(Supplied records Opens)

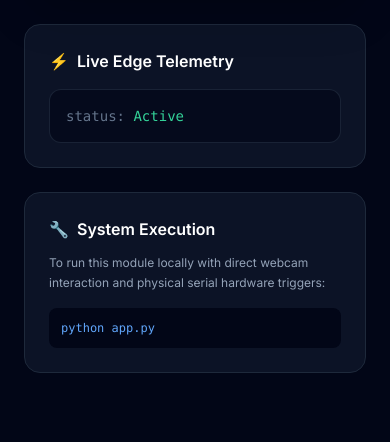
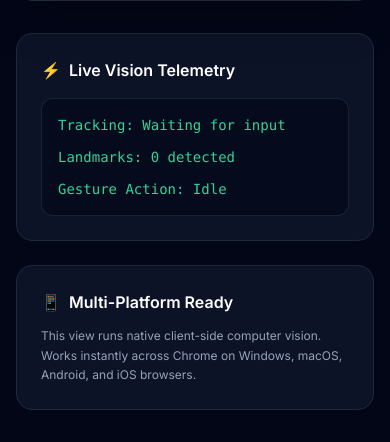
Before and after one commit to kaingadeshubham45/IOT-portfolio, a Flask app: page /project/p01_virtual_mouse in a window 390 px wide. Shown: the part 502-944 px from the top of the page. Before the commit the page ends 875 px from the top, so only its background shows below. Run offline with Flask 3, Linux system fonts and the light colour scheme; some libraries are stand-ins or nearby versions.

Commit message:
Add browser-level MediaPipe vision support for all client devices

```diff
--- a/templates/project.html
+++ b/templates/project.html
@@ -5,11 +5,18 @@
     <meta name="viewport" content="width=device-width, initial-scale=1.0">
     <title>{{ project.title }} - AI &amp; IoT Hub</title>
     <script src="https://cdn.tailwindcss.com"></script>
+    <!-- MediaPipe Hands & Camera Utils for direct browser execution -->
+    <script src="https://cdn.jsdelivr.net/npm/@mediapipe/camera_utils/camera_utils.js" crossorigin="anonymous"></script>
+    <script src="https://cdn.jsdelivr.net/npm/@mediapipe/hands/hands.js" crossorigin="anonymous"></script>
     <link href="https://fonts.googleapis.com/css2?family=Inter:wght@300;400;600;700&display=swap" rel="stylesheet">
-    <style> body { font-family: 'Inter', sans-serif; } </style>
+    <style>
+        body { font-family: 'Inter', sans-serif; }
+        #webcam-canvas { transform: scaleX(-1); }
+        #webcam-video { display: none; }
+    </style>
 </head>
 <body class="bg-slate-950 text-slate-100 min-h-screen">
-    <div class="max-w-6xl mx-auto px-6 py-8">
+    <div class="max-w-6xl mx-auto px-4 sm:px-6 py-8">
         <a href="/" class="inline-flex items-center gap-2 text-slate-400 hover:text-white text-sm font-medium mb-6 transition-colors">
             &larr; Back to Dashboard
         </a>
@@ -22,60 +29,137 @@
                 </div>
                 <p class="text-slate-400 text-sm md:text-base">{{ project.desc }}</p>
             </div>
-            <div class="flex items-center gap-2 px-3 py-1.5 rounded-full bg-emerald-500/10 border border-emerald-500/20 text-emerald-400 text-xs font-semibold uppercase tracking-wider w-fit">
+            <div id="connection-badge" class="flex items-center gap-2 px-3 py-1.5 rounded-full bg-emerald-500/10 border border-emerald-500/20 text-emerald-400 text-xs font-semibold uppercase tracking-wider w-fit">
                 <span class="w-2 h-2 rounded-full bg-emerald-400 animate-pulse"></span>
-                Node Connected
+                <span id="badge-status">Camera Standby</span>
             </div>
         </div>
 
         <div class="grid grid-cols-1 lg:grid-cols-3 gap-8">
             <div class="lg:col-span-2 space-y-4">
                 <div class="relative bg-slate-900 border border-slate-800 rounded-2xl overflow-hidden aspect-video flex items-center justify-center shadow-2xl">
-                    <img src="/video_feed/{{ project.id }}"
-                         alt="Live Vision Stream"
-                         class="w-full h-full object-cover"
-                         onerror="this.onerror=null; this.parentElement.innerHTML='<div class=\'text-center p-6 text-slate-500\'><div class=\'text-4xl mb-2\'>📷</div><p class=\'font-medium text-slate-400\'>Cloud Environment Active</p><p class=\'text-xs mt-1\'>Camera stream active on local hardware connection.</p></div>';">
+                    <video id="webcam-video" playsinline autoplay></video>
+                    <canvas id="webcam-canvas" class="w-full h-full object-cover"></canvas>
+
+                    <div id="cam-overlay" class="absolute inset-0 bg-slate-950/80 flex flex-col items-center justify-center gap-4 p-6 text-center">
+                        <div class="text-4xl">📷</div>
+                        <p class="text-white font-semibold text-base">Enable Browser Camera</p>
+                        <p class="text-xs text-slate-400 max-w-sm">Allow camera access to run AI vision tracking directly on your laptop or phone.</p>
+                        <button onclick="startBrowserCamera()" class="px-5 py-2.5 rounded-xl bg-blue-600 hover:bg-blue-500 text-white font-medium text-sm transition-all shadow-lg shadow-blue-600/30">
+                            Start Camera
+                        </button>
+                    </div>
                 </div>
             </div>
 
             <div class="space-y-6">
                 <div class="bg-slate-900/80 border border-slate-800 rounded-2xl p-6">
                     <h3 class="text-base font-semibold text-white mb-4 flex items-center gap-2">
-                        <span>⚡</span> Live Edge Telemetry
+                        <span>⚡</span> Live Vision Telemetry
                     </h3>
                     <div id="telemetry-box" class="space-y-3 font-mono text-sm bg-slate-950/60 p-4 rounded-xl border border-slate-800/80 text-emerald-400">
-                        <div>Status: Active</div>
-                        <div>Bridge: Connected</div>
+                        <div>Tracking: <span id="tel-tracking">Waiting for input</span></div>
+                        <div>Landmarks: <span id="tel-points">0 detected</span></div>
+                        <div>Gesture Action: <span id="tel-action">Idle</span></div>
                     </div>
                 </div>
 
                 <div class="bg-slate-900/80 border border-slate-800 rounded-2xl p-6">
                     <h3 class="text-base font-semibold text-white mb-3 flex items-center gap-2">
-                        <span>🔧</span> System Execution
+                        <span>📱</span> Multi-Platform Ready
                     </h3>
-                    <p class="text-xs text-slate-400 leading-relaxed mb-4">
-                        To run this module locally with direct webcam interaction and physical serial hardware triggers:
+                    <p class="text-xs text-slate-400 leading-relaxed">
+                        This view runs native client-side computer vision. Works instantly across Chrome on Windows, macOS, Android, and iOS browsers.
                     </p>
-                    <code class="block bg-slate-950 p-3 rounded-lg text-xs text-blue-400 font-mono overflow-x-auto">
-                        python app.py
-                    </code>
                 </div>
             </div>
         </div>
     </div>
 
     <script>
-        setInterval(() => {
-            fetch('/api/state/{{ project.id }}')
-                .then(res => res.json())
-                .then(data => {
-                    const box = document.getElementById('telemetry-box');
-                    box.innerHTML = Object.entries(data)
-                        .map(([k, v]) => `<div><span class="text-slate-500">${k}:</span> ${v}</div>`)
-                        .join('');
-                })
-                .catch(() => {});
-        }, 1000);
+        const videoElement = document.getElementById('webcam-video');
+        const canvasElement = document.getElementById('webcam-canvas');
+        const canvasCtx = canvasElement.getContext('2d');
+        const overlay = document.getElementById('cam-overlay');
+        const badgeStatus = document.getElementById('badge-status');
+
+        let hands;
+        let camera;
+
+        function onResults(results) {
+            canvasCtx.save();
+            canvasCtx.clearRect(0, 0, canvasElement.width, canvasElement.height);
+            canvasCtx.drawImage(results.image, 0, 0, canvasElement.width, canvasElement.height);
+
+            if (results.multiHandLandmarks && results.multiHandLandmarks.length > 0) {
+                document.getElementById('tel-tracking').innerText = 'Hand Locked';
+                document.getElementById('tel-points').innerText = `${results.multiHandLandmarks[0].length} Points`;
+
+                for (const landmarks of results.multiHandLandmarks) {
+                    for (let i = 0; i < landmarks.length; i++) {
+                        const x = landmarks[i].x * canvasElement.width;
+                        const y = landmarks[i].y * canvasElement.height;
+                        canvasCtx.beginPath();
+                        canvasCtx.arc(x, y, 4, 0, 2 * Math.PI);
+                        canvasCtx.fillStyle = '#06b6d4';
+                        canvasCtx.fill();
+                    }
+
+                    // Gesture Logic for Mouse / Volume Demo
+                    const indexTip = landmarks[8];
+                    const thumbTip = landmarks[4];
+                    const dist = Math.hypot((indexTip.x - thumbTip.x) * canvasElement.width, (indexTip.y - thumbTip.y) * canvasElement.height);
+
+                    if (dist < 40) {
+                        document.getElementById('tel-action').innerText = 'Pinch / Trigger Active';
+                        canvasCtx.beginPath();
+                        canvasCtx.moveTo(thumbTip.x * canvasElement.width, thumbTip.y * canvasElement.height);
+                        canvasCtx.lineTo(indexTip.x * canvasElement.width, indexTip.y * canvasElement.height);
+                        canvasCtx.strokeStyle = '#22c55e';
+                        canvasCtx.lineWidth = 4;
+                        canvasCtx.stroke();
+                    } else {
+                        document.getElementById('tel-action').innerText = 'Tracking Gesture';
+                    }
+                }
+            } else {
+                document.getElementById('tel-tracking').innerText = 'Searching Hand';
+                document.getElementById('tel-points').innerText = '0 detected';
+                document.getElementById('tel-action').innerText = 'Idle';
+            }
+            canvasCtx.restore();
+        }
+
+        async function startBrowserCamera() {
+            overlay.style.display = 'none';
+            badgeStatus.innerText = 'Active Stream';
+
+            canvasElement.width = 640;
+            canvasElement.height = 480;
+
+            hands = new Hands({
+                locateFile: (file) => `https://cdn.jsdelivr.net/npm/@mediapipe/hands/${file}`
+            });
+
+            hands.setOptions({
+                maxNumHands: 2,
+                modelComplexity: 1,
+                minDetectionConfidence: 0.6,
+                minTrackingConfidence: 0.6
+            });
+
+            hands.onResults(onResults);
+
+            camera = new Camera(videoElement, {
+                onFrame: async () => {
+                    await hands.send({ image: videoElement });
+                },
+                width: 640,
+                height: 480
+            });
+
+            camera.start();
+        }
     </script>
 </body>
 </html>
```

(Supplied records Closes)

# What you should do:
Every line that contains the string "multiHandLandmarks" should be copied from the records.

# Task response:
+            if (results.multiHandLandmarks && results.multiHandLandmarks.length > 0) {
+                document.getElementById('tel-points').innerText = `${results.multiHandLandmarks[0].length} Points`;
+                for (const landmarks of results.multiHandLandmarks) {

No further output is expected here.